Asylon – taken loosely from the ancient Greek word for “safe harbor” – is an autonomous battery swap station, which can change, and charge, the battery for whichever drone you use. Or even for multiple types of drones, from the same station.
Asylon’s team, led by CEO Damon Henry, spent several years working in the aerospace industry before starting their company. Working on projects in large aerospace companies, the group saw a gap in the industry. “We realized that there were dozens of drone platforms, but not much on the infrastructure side,” says Henry. “We wanted to get into solving the infrastructure problems.”
The weather resistant, 3×3 “DroneHome” station offers a compelling use case. For applications in security or the monitoring of industrial infrastructure, DroneHome gives a relatively inexpensive drone (the DJI S900 is the first platform supported, but the system is drone agnostic) long endurance over a localized area. For distance applications, the swap stations could be daisy chained – and since they can be easily moved or placed permanently, they could provide the perfect solution for monitoring a stretch of transportation infrastructure or power lines.
Inspecting a bridge over a large expanse of water? No problem. Set up the swap station on one side, drive across, and operate from the other – allowing the drone to change batteries on the opposite bank to get all the way back to you. Applications like this allow a smaller, less expensive drone to do the dangerous job that might otherwise have to be performed by a person. The field-deployable stations are ideal for placement over difficult terrain – anywhere that drone operators don’t want to have to visit repeatedly, like the mountainsides of ski resorts or the boundaries of large infrastructure installations.
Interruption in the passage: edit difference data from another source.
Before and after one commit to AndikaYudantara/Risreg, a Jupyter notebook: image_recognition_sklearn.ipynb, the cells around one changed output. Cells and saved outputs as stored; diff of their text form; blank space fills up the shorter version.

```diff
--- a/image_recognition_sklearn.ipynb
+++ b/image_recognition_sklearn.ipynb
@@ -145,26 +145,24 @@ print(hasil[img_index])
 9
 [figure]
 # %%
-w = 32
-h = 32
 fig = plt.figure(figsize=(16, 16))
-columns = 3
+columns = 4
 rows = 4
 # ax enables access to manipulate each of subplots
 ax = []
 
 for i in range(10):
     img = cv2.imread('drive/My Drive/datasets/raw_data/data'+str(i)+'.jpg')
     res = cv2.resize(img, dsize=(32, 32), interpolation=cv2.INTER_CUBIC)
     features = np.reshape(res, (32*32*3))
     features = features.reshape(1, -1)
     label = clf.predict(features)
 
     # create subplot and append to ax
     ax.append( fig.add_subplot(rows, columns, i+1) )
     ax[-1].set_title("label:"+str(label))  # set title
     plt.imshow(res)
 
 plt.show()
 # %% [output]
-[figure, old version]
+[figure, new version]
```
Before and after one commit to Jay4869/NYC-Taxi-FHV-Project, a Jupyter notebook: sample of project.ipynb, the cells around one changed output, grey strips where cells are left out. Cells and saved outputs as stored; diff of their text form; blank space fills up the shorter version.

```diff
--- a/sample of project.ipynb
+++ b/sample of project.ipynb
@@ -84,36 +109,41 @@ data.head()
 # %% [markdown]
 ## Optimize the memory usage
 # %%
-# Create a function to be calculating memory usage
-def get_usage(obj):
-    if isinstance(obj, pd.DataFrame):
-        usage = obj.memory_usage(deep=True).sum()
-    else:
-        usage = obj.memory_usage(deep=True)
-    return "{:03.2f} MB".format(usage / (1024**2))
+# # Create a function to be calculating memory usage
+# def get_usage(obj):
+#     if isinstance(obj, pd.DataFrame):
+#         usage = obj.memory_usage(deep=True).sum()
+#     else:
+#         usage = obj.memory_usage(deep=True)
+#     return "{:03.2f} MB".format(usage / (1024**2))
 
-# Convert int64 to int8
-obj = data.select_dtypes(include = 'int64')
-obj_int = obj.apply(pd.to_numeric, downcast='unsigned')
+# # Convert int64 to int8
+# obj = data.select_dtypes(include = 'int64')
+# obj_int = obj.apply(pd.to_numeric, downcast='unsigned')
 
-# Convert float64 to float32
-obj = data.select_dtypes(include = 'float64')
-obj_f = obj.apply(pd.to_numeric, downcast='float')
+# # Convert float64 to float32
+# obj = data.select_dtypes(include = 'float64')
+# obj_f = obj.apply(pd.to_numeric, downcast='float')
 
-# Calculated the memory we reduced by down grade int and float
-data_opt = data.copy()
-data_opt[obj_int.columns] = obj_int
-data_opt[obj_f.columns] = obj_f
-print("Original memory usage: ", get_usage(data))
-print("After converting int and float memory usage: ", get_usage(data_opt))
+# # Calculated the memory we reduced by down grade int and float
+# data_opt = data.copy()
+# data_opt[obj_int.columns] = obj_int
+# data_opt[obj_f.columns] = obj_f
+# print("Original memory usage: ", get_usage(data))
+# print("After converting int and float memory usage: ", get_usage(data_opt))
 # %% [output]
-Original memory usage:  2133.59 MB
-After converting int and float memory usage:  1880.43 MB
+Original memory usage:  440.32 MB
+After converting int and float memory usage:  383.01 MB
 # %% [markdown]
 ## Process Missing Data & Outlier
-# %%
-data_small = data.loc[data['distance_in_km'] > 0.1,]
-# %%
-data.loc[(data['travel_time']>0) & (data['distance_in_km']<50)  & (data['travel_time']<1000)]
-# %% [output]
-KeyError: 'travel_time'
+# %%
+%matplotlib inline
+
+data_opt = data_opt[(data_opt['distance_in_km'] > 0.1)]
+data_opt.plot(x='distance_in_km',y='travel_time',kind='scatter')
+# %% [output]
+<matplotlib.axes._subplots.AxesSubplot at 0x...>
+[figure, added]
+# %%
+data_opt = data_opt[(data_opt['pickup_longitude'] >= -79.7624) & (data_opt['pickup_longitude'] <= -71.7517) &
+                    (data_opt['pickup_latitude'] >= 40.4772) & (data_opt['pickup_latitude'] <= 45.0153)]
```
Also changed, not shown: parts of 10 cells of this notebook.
Asylon is currently looking for more strategic partnerships with industry, which they say will expand the use cases for the station.
“Battery swap stations are going to change what’s possible – we’re seeing reductions in headcount, and reductions in drone investment,” says Henry. “The return on investment is there.”
You can see the Asylon system in action below:
Miriam McNabb is the Editor-in-Chief of DRONELIFE and CEO of JobForDrones, a professional drone services marketplace, and a fascinated observer of the emerging drone industry and the regulatory environment for drones. Miriam has a degree from the University of Chicago and over 20 years of experience in high tech sales and marketing for new technologies.